Nothing in the records may change. Output them all exactly.
*** Records for the exercise Section Begins ***
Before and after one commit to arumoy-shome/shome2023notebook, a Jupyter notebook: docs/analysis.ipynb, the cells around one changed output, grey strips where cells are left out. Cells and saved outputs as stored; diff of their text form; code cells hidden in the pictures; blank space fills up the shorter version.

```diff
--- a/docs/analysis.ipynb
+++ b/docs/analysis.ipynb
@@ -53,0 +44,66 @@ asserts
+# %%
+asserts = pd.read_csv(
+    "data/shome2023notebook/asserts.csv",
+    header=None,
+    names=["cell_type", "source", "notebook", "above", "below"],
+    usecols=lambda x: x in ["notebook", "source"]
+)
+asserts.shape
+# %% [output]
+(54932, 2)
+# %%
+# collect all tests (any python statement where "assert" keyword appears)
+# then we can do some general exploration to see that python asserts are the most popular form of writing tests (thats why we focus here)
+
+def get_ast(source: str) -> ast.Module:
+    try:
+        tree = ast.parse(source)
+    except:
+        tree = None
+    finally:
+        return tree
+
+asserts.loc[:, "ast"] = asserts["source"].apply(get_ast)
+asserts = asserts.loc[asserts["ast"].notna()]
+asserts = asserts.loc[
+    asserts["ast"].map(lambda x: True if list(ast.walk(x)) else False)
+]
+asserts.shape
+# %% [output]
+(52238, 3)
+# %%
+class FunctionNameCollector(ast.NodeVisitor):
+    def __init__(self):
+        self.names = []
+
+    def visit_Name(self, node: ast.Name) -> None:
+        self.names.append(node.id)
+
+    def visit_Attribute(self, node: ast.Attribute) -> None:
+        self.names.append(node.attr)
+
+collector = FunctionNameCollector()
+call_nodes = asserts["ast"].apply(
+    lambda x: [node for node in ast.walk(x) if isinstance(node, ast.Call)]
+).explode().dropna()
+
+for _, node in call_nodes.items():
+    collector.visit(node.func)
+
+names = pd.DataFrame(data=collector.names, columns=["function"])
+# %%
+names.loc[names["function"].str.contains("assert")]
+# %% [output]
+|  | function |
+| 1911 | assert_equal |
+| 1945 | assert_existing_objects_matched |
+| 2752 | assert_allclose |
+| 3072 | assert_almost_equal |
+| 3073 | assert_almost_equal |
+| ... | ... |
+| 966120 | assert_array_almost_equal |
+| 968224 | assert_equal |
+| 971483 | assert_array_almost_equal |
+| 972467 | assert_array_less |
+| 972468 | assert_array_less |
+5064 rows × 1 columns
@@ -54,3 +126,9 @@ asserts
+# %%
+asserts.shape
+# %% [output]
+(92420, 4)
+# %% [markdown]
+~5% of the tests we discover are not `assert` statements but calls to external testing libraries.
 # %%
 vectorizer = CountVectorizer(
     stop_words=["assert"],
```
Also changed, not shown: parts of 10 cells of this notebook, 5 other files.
*** Records for the exercise Section Ends ***
Task result >>
Before and after one commit to arumoy-shome/shome2023notebook, a Jupyter notebook: docs/analysis.ipynb, the cells around one changed output, grey strips where cells are left out. Cells and saved outputs as stored; diff of their text form; code cells hidden in the pictures; blank space fills up the shorter version.

```diff
--- a/docs/analysis.ipynb
+++ b/docs/analysis.ipynb
@@ -53,0 +44,66 @@ asserts
+# %%
+asserts = pd.read_csv(
+    "data/shome2023notebook/asserts.csv",
+    header=None,
+    names=["cell_type", "source", "notebook", "above", "below"],
+    usecols=lambda x: x in ["notebook", "source"]
+)
+asserts.shape
+# %% [output]
+(54932, 2)
+# %%
+# collect all tests (any python statement where "assert" keyword appears)
+# then we can do some general exploration to see that python asserts are the most popular form of writing tests (thats why we focus here)
+
+def get_ast(source: str) -> ast.Module:
+    try:
+        tree = ast.parse(source)
+    except:
+        tree = None
+    finally:
+        return tree
+
+asserts.loc[:, "ast"] = asserts["source"].apply(get_ast)
+asserts = asserts.loc[asserts["ast"].notna()]
+asserts = asserts.loc[
+    asserts["ast"].map(lambda x: True if list(ast.walk(x)) else False)
+]
+asserts.shape
+# %% [output]
+(52238, 3)
+# %%
+class FunctionNameCollector(ast.NodeVisitor):
+    def __init__(self):
+        self.names = []
+
+    def visit_Name(self, node: ast.Name) -> None:
+        self.names.append(node.id)
+
+    def visit_Attribute(self, node: ast.Attribute) -> None:
+        self.names.append(node.attr)
+
+collector = FunctionNameCollector()
+call_nodes = asserts["ast"].apply(
+    lambda x: [node for node in ast.walk(x) if isinstance(node, ast.Call)]
+).explode().dropna()
+
+for _, node in call_nodes.items():
+    collector.visit(node.func)
+
+names = pd.DataFrame(data=collector.names, columns=["function"])
+# %%
+names.loc[names["function"].str.contains("assert")]
+# %% [output]
+|  | function |
+| 1911 | assert_equal |
+| 1945 | assert_existing_objects_matched |
+| 2752 | assert_allclose |
+| 3072 | assert_almost_equal |
+| 3073 | assert_almost_equal |
+| ... | ... |
+| 966120 | assert_array_almost_equal |
+| 968224 | assert_equal |
+| 971483 | assert_array_almost_equal |
+| 972467 | assert_array_less |
+| 972468 | assert_array_less |
+5064 rows × 1 columns
@@ -54,3 +126,9 @@ asserts
+# %%
+asserts.shape
+# %% [output]
+(92420, 4)
+# %% [markdown]
+~5% of the tests we discover are not `assert` statements but calls to external testing libraries.
 # %%
 vectorizer = CountVectorizer(
     stop_words=["assert"],
```
Also changed, not shown: parts of 10 cells of this notebook, 5 other files.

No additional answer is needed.